Falling from heights is the leading cause of death in the construction industry. It’s three times more common in construction than in any other industry, with 1.03 deaths per 100,000 workers. In addition to the high number of fatalities due to falls, each day, 21 workers lodged a workers’ compensation claim for a falls-related injury and required one or more weeks off work, across all industries Australia-wide, according to Safe Work Australia’s report Work related injuries and fatalities involving a fall from height, October 2013.
The Construction Training Centre CEO Phil Diver said it was for this reason that the Centre chose heights and rope access as the topic for their Safety Series Seminar.
Following no less than 500 logged rope access hours, an operator may apply for a level 2 operator assessment. Operators at the completion of a successful level 2 assessment may supervise workers on a ‘basic’ site and may also work under the supervision of a Level 3 Operator on an ‘Advanced’ site. The level 2 operators skill extends beyond the level one vertical world and into the horizontal dimension. This skill is accompanied by appropriate rescue techniques and administrative controls for this work method.
Level 3: Ability to do complex rescues in confined space, large towers, under structures
Following no less than 500 logged rope access hours as a level 2, an operator may apply for a level 3 assessment. Operatives at the completion of a successful level 3 assessment may run projects including those on sites classified as ‘Advanced.’ This operative is versed in not only technical skills but additionally in administrative type controls and requirements for health and safety. The Level 3 is currently the highest level operator assessed in ARAA and results in opening a worker to higher level skills in the vertical and horizontal planes, rescue and mechanical advantage.
He told the audience that the ability for rope access technicians to come to a worksite with very little gear, enabling them to move around a site more efficiently, has been an important development in the construction industry.
Chris said more work needs to be done with building design to accommodate anchorage systems.
The final speaker was Tom Martin who is Regional Manager with Capital Safety a major supplier of fall protection equipment in Australia. Tom spoke about recent innovations in fall protection and rescue equipment that help keep workers safe at heights in various environments.

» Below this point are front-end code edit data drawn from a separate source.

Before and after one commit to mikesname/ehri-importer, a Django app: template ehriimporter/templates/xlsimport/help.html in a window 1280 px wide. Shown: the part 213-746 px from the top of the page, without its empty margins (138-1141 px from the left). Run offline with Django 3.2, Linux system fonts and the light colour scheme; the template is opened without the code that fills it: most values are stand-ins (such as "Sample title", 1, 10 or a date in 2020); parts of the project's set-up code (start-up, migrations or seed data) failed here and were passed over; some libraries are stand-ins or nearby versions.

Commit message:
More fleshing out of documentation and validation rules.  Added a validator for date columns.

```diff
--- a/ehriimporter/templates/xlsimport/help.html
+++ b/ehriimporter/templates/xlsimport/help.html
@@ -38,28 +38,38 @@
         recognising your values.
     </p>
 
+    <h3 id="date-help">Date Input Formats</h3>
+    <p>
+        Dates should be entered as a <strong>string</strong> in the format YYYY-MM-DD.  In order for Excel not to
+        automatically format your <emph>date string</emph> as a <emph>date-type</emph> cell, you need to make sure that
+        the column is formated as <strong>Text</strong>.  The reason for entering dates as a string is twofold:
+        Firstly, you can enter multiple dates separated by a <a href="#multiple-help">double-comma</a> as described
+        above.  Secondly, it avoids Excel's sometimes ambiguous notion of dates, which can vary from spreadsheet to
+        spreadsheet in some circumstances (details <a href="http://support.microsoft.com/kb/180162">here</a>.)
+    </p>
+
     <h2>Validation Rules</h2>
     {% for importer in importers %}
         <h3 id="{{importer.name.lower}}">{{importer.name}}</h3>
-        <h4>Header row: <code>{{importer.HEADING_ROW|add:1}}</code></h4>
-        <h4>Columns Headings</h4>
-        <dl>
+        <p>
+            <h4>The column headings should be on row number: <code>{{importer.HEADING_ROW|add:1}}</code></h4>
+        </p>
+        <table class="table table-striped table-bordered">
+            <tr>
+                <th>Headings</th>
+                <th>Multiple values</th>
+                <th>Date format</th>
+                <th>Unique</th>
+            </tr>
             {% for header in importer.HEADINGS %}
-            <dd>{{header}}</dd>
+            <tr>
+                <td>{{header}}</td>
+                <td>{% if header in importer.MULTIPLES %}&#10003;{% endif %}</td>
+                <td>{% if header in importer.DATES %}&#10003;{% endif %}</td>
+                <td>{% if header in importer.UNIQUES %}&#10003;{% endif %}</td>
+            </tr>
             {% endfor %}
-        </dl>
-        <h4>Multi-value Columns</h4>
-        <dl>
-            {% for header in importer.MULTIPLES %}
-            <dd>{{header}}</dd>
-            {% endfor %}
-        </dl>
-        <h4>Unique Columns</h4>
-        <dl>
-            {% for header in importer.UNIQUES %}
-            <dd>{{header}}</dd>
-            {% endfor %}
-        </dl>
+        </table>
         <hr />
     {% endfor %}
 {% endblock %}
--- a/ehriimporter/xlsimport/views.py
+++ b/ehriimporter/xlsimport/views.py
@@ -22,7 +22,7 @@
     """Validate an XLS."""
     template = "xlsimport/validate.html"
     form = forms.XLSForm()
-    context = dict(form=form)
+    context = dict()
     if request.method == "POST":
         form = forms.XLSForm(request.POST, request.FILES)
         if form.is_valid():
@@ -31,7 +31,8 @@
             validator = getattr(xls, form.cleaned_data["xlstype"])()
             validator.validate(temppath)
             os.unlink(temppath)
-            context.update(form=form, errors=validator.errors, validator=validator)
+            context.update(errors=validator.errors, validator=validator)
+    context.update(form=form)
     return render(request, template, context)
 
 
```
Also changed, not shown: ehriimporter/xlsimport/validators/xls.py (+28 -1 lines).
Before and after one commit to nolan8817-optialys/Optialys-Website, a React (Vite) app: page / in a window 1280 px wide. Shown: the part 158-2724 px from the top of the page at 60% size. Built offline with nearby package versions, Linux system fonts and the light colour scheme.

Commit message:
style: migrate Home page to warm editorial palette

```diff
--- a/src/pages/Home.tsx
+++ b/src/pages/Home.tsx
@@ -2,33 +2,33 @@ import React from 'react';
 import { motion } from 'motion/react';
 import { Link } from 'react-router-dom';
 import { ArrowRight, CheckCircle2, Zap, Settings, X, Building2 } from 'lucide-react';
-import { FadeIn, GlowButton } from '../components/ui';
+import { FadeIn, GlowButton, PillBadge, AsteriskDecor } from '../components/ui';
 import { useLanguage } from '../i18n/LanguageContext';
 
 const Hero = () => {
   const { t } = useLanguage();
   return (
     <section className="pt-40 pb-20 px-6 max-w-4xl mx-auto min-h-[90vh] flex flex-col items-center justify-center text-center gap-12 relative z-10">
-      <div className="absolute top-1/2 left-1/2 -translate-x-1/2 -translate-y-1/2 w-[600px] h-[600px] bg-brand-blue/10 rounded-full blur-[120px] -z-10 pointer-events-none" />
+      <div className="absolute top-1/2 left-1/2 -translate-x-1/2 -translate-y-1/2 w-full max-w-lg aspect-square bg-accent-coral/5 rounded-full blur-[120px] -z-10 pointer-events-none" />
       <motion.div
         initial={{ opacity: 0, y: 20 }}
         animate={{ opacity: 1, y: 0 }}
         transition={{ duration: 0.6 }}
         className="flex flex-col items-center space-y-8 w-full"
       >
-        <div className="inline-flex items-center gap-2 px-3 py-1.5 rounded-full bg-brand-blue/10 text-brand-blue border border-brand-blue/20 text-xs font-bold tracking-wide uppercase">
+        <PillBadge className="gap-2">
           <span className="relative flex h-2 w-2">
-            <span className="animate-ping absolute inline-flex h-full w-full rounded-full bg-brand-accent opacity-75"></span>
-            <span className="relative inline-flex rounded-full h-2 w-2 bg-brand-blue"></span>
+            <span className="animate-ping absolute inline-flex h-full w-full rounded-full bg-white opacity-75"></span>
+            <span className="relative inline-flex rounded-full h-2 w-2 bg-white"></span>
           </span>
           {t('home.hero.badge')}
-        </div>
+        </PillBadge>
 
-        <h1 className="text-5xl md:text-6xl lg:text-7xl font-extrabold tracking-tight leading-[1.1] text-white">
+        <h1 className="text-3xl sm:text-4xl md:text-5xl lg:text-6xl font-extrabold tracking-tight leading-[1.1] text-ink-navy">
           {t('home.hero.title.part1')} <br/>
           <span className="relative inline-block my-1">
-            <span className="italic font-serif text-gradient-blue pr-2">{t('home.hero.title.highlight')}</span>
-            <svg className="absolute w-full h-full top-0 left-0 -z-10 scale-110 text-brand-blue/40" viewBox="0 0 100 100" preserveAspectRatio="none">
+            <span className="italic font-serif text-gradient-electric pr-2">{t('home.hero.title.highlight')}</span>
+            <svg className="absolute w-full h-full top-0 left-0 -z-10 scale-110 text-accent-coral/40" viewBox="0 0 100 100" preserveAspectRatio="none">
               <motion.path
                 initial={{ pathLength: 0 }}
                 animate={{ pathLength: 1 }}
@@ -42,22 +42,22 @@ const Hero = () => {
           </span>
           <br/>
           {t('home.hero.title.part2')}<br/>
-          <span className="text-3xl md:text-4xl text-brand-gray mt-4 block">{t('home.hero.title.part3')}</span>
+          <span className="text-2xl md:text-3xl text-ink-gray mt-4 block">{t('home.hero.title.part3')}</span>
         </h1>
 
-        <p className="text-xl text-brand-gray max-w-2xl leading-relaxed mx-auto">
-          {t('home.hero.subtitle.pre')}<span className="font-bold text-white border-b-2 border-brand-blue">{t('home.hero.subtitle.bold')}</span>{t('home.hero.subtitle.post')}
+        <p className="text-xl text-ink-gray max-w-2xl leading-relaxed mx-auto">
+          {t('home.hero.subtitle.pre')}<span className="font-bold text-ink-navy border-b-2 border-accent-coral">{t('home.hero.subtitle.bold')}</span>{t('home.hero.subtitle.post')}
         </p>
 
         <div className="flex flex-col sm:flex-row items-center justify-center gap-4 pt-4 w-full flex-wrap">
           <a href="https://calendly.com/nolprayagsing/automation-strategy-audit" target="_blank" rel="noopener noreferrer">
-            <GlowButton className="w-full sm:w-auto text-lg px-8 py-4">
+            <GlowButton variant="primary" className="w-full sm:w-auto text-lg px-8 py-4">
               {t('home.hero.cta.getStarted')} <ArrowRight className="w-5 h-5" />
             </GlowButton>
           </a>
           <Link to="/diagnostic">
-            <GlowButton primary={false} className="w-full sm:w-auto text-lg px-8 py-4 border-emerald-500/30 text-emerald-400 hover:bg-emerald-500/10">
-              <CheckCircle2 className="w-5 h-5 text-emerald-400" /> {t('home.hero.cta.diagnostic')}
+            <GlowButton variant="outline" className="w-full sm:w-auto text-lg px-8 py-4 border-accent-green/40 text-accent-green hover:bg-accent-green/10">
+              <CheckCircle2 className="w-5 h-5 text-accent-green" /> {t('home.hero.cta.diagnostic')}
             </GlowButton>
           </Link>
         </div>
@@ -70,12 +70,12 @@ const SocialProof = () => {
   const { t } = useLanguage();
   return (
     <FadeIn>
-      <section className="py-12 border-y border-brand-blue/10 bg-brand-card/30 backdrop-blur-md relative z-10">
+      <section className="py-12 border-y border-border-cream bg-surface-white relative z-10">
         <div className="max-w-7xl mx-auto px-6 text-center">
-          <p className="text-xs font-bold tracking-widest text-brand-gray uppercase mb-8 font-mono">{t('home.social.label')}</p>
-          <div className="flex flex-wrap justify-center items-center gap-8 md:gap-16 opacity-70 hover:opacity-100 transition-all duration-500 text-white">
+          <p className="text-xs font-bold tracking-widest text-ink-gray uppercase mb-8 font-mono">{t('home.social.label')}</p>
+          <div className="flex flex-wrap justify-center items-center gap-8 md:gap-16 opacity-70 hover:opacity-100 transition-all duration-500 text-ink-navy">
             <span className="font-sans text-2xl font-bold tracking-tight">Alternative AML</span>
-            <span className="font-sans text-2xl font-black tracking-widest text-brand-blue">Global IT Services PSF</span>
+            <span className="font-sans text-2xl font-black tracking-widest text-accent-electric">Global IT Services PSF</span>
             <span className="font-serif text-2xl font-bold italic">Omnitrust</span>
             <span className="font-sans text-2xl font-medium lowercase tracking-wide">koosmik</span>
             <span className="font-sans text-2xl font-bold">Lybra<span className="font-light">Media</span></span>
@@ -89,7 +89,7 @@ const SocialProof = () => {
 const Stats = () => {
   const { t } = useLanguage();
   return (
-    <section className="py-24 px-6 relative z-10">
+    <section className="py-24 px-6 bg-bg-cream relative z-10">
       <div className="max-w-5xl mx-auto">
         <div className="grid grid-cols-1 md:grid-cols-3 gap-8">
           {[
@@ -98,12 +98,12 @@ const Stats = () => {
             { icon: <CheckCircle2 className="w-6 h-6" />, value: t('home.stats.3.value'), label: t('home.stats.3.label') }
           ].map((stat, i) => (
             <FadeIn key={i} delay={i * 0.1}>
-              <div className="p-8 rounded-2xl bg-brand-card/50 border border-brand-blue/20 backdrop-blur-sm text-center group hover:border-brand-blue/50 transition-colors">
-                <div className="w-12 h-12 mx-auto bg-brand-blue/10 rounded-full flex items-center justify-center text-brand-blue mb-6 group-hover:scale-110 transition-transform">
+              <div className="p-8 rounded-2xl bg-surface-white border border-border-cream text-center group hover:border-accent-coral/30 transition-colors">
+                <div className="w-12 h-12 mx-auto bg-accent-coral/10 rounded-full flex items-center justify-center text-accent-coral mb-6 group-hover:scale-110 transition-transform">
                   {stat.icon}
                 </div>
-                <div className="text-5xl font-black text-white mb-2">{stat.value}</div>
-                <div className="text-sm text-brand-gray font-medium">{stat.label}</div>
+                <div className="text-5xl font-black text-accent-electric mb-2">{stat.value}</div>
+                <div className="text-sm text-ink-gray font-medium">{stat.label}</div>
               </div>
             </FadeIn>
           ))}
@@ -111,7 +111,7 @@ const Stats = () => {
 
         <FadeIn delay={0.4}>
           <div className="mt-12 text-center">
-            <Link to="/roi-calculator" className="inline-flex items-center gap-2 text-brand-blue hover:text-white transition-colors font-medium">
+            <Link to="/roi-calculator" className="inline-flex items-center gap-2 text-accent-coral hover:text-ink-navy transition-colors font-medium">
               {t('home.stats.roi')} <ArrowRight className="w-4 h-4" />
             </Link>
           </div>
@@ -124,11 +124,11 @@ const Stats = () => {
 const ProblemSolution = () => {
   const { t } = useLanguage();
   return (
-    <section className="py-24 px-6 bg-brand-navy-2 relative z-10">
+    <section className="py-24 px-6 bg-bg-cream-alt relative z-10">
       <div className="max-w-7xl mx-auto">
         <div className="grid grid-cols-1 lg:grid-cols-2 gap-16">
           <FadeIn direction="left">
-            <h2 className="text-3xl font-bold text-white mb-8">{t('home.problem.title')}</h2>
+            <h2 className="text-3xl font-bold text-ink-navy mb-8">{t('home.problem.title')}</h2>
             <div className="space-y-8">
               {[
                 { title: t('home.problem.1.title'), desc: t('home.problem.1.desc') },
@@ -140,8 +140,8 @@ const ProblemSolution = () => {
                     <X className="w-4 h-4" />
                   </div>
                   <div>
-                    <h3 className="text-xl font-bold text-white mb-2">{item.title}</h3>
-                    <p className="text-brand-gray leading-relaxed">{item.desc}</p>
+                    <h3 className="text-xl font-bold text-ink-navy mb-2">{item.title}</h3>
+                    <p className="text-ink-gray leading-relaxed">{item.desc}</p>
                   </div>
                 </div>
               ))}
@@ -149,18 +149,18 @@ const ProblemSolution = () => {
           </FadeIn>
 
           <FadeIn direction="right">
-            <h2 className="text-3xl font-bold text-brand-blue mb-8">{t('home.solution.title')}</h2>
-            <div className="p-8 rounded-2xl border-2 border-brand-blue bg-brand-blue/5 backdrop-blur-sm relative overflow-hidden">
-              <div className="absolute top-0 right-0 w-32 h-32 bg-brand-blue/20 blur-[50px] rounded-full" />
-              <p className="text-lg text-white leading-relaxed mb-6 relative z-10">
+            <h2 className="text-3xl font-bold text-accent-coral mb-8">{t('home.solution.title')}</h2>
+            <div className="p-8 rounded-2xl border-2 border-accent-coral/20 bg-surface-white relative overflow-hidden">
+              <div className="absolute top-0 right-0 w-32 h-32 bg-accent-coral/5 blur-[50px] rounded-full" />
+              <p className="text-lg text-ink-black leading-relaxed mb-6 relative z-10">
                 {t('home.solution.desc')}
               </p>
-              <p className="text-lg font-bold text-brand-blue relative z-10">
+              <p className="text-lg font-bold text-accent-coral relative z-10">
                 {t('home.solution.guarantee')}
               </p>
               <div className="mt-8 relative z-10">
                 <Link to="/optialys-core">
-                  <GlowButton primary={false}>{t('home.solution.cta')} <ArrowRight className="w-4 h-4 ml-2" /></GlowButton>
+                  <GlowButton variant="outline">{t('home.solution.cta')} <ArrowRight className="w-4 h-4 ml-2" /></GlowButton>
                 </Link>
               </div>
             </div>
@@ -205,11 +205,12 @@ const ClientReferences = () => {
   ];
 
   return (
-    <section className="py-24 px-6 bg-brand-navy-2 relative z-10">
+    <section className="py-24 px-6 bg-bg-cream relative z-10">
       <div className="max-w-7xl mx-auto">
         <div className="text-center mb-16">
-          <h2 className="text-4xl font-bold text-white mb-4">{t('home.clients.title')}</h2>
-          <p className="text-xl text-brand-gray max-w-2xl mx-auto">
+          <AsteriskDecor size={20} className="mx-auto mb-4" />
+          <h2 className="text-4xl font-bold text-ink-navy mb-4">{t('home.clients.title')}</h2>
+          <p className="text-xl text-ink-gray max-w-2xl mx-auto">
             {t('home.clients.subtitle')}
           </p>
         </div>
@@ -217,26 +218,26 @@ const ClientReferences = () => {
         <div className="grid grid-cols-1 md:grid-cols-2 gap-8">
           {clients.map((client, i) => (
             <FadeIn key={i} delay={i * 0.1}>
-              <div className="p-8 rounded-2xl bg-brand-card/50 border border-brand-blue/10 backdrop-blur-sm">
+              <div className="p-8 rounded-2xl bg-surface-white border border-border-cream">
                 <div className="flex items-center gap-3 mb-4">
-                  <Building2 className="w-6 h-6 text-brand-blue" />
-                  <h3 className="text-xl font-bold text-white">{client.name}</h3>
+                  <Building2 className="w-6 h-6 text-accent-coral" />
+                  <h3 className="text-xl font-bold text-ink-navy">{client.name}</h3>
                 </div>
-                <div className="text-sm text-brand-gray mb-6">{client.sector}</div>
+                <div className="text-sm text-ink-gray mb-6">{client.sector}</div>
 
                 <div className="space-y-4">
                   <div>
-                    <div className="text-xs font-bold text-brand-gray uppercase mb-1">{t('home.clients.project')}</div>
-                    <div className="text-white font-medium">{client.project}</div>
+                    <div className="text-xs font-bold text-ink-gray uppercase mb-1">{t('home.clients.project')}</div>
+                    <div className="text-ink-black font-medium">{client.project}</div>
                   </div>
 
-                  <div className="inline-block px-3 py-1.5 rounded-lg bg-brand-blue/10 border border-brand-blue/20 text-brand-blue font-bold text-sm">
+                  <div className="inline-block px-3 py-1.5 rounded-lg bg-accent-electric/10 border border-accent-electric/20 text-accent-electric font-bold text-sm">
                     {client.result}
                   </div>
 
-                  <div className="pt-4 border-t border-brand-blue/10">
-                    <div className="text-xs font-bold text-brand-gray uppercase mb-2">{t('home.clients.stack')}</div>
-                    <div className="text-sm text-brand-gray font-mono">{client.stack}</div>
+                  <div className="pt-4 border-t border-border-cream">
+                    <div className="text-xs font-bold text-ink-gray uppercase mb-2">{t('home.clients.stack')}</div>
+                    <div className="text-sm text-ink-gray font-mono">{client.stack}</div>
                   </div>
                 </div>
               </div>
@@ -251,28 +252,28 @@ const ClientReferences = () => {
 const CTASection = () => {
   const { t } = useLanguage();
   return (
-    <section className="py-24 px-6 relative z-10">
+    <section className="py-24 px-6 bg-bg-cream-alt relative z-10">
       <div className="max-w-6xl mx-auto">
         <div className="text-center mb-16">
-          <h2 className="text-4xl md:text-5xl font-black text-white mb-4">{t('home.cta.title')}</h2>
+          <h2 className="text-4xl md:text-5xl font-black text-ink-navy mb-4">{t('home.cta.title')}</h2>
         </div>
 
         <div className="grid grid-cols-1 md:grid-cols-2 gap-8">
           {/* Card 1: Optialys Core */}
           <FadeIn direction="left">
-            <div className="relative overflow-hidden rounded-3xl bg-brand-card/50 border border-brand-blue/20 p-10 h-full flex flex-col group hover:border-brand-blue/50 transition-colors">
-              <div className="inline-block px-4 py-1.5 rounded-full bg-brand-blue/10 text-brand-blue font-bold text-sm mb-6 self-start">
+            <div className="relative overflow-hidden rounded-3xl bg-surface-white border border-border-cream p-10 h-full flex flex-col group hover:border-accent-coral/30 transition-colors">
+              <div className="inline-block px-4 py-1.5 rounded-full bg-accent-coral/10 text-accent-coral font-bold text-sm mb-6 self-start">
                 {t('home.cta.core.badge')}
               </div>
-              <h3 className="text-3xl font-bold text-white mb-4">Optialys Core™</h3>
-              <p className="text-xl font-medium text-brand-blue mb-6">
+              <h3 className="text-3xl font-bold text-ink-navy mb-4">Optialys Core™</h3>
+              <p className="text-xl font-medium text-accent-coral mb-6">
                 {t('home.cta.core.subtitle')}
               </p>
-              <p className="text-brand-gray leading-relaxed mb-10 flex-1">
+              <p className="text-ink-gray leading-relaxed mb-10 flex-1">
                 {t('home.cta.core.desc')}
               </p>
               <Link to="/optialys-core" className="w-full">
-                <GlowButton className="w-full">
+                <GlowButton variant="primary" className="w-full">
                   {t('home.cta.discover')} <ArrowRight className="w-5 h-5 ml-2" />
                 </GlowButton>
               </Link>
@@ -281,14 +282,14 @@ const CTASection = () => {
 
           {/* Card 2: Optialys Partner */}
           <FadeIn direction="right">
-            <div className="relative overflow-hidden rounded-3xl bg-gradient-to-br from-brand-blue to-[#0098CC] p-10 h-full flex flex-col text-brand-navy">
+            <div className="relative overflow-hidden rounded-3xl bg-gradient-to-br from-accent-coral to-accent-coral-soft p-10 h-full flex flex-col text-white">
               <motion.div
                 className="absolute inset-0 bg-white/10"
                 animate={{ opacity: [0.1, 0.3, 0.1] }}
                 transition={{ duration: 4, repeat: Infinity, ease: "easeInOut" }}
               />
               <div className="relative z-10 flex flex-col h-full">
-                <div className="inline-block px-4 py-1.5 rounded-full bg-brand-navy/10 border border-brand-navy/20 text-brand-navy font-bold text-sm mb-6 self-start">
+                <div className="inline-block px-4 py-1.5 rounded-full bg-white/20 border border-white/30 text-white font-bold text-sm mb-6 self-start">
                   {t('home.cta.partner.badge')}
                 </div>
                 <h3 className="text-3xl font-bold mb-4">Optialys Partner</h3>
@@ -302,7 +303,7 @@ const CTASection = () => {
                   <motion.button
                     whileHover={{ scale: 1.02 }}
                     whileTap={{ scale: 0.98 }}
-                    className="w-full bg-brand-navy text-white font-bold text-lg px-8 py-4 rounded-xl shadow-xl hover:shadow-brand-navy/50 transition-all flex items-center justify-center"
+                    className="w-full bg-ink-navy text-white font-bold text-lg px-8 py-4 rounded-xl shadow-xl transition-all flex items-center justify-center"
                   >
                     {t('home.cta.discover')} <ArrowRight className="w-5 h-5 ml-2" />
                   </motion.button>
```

Some points to take away from the seminar …
- It’s a sector of the industry where a little knowledge can be very dangerous.
- Operators should undertake continuous and regular training including refresher training.
- Workers must have access to quality training by a reputable provider (RTO).
- Operators must have access to the right equipment for the job.
- Safety is the key
Persons in charge of a business or undertaking (PCBU) have the right to check the quality of equipment and the skills of rope access technicians. Some things to check include:
- The physical condition of the equipment used by a rope access technician.
- The equipment is tagged and within test date.
- Appropriate preparation is completed including equipment checks and there is a pre-rigged rescue kit available.
- A PCBU has the right to ask for the technician to review their rescue and retrieval process.
- It is key to ensure the technician can demonstrate skills and abilities – not only on paper.
Resource documents will be available from the ARAA shortly.
Visit Hot Leasing to learn about CTC’s start of the art high risk work licence and safety training facilities.